For years, Scalia has enjoyed the reputation of a deep thinker, a principled originalist, someone who believes that the law can be strictly interpreted without reference to a judge’s personal frame of morality. (Though he sparred with the late Ronald Dworkin on this point.)
But what’s he been up lately, you ask?
Well, a couple of weeks ago he claimed that the State of the Union (whose written form, if not the speech, is mandated by the Constitution) is a “childish spectacle,” and that he doesn’t want to go because his presence would “lend dignity to it.”
That’s a pretty bold view of oneself. The State of the Union is a state function, a coming-together of the executive, legislative, and (usually) judicial branches of government. That one member of that governing body could detract from the dignity of a national function merely by not going suggests more than a little narcissism.

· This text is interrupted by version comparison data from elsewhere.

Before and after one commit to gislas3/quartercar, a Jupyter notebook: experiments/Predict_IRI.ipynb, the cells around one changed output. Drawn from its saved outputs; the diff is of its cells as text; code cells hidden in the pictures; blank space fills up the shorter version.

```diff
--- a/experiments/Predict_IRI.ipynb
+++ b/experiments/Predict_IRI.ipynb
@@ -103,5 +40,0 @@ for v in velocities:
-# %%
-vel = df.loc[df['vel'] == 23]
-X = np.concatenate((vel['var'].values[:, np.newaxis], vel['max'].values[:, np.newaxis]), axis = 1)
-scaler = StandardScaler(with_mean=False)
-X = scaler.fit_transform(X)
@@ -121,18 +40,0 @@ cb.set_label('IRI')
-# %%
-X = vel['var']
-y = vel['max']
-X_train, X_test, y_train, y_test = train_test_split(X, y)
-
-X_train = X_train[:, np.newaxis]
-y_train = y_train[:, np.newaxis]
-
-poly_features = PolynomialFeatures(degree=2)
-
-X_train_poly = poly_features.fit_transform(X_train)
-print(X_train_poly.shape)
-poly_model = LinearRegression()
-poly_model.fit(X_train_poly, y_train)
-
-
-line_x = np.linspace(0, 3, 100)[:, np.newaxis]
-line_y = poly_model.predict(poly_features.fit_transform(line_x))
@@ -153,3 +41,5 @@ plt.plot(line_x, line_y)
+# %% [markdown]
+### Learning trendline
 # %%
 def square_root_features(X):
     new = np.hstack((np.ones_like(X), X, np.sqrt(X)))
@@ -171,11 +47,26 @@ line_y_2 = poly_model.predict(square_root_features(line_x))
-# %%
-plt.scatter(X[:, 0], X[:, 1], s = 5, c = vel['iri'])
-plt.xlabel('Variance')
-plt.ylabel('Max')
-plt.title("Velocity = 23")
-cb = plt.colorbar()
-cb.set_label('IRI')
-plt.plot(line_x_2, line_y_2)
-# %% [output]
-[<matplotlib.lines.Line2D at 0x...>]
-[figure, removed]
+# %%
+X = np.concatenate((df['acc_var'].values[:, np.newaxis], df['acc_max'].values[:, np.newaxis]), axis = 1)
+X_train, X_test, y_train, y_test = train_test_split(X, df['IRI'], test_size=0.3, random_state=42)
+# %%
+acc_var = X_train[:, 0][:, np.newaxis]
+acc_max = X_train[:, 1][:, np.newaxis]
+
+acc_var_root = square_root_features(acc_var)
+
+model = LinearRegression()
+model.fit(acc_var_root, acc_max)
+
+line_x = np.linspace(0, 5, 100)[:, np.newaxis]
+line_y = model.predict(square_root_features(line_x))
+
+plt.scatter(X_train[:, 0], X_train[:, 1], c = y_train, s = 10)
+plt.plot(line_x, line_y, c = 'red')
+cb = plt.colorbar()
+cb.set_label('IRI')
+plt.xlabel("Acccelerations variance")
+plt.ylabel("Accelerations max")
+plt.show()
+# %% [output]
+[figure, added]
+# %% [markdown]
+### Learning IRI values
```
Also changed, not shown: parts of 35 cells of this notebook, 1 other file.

But that’s not all: Scalia’s disdain for the collective decisions of the eleted representatives of the American people extends to their governing actions, as well. In oral arguments over the Voting Rights Act, Scalia argued that a 98 to 0 vote for reauthorization of the law isn’t proof of the law’s necessity or the government’s authority in passing it – no, such overwhelming numbers are actually proof of “racial entitlement.”
There, Scalia managed to sound not only like a candidate for dictator, but also like someone posting on Stormfront or some particularly unpleasant subreddit. Personally, I don’t have a ton of faith in congressional decisions either. But using unanimity as an argument for invalidation of a law seems to be going a little to far, even for me.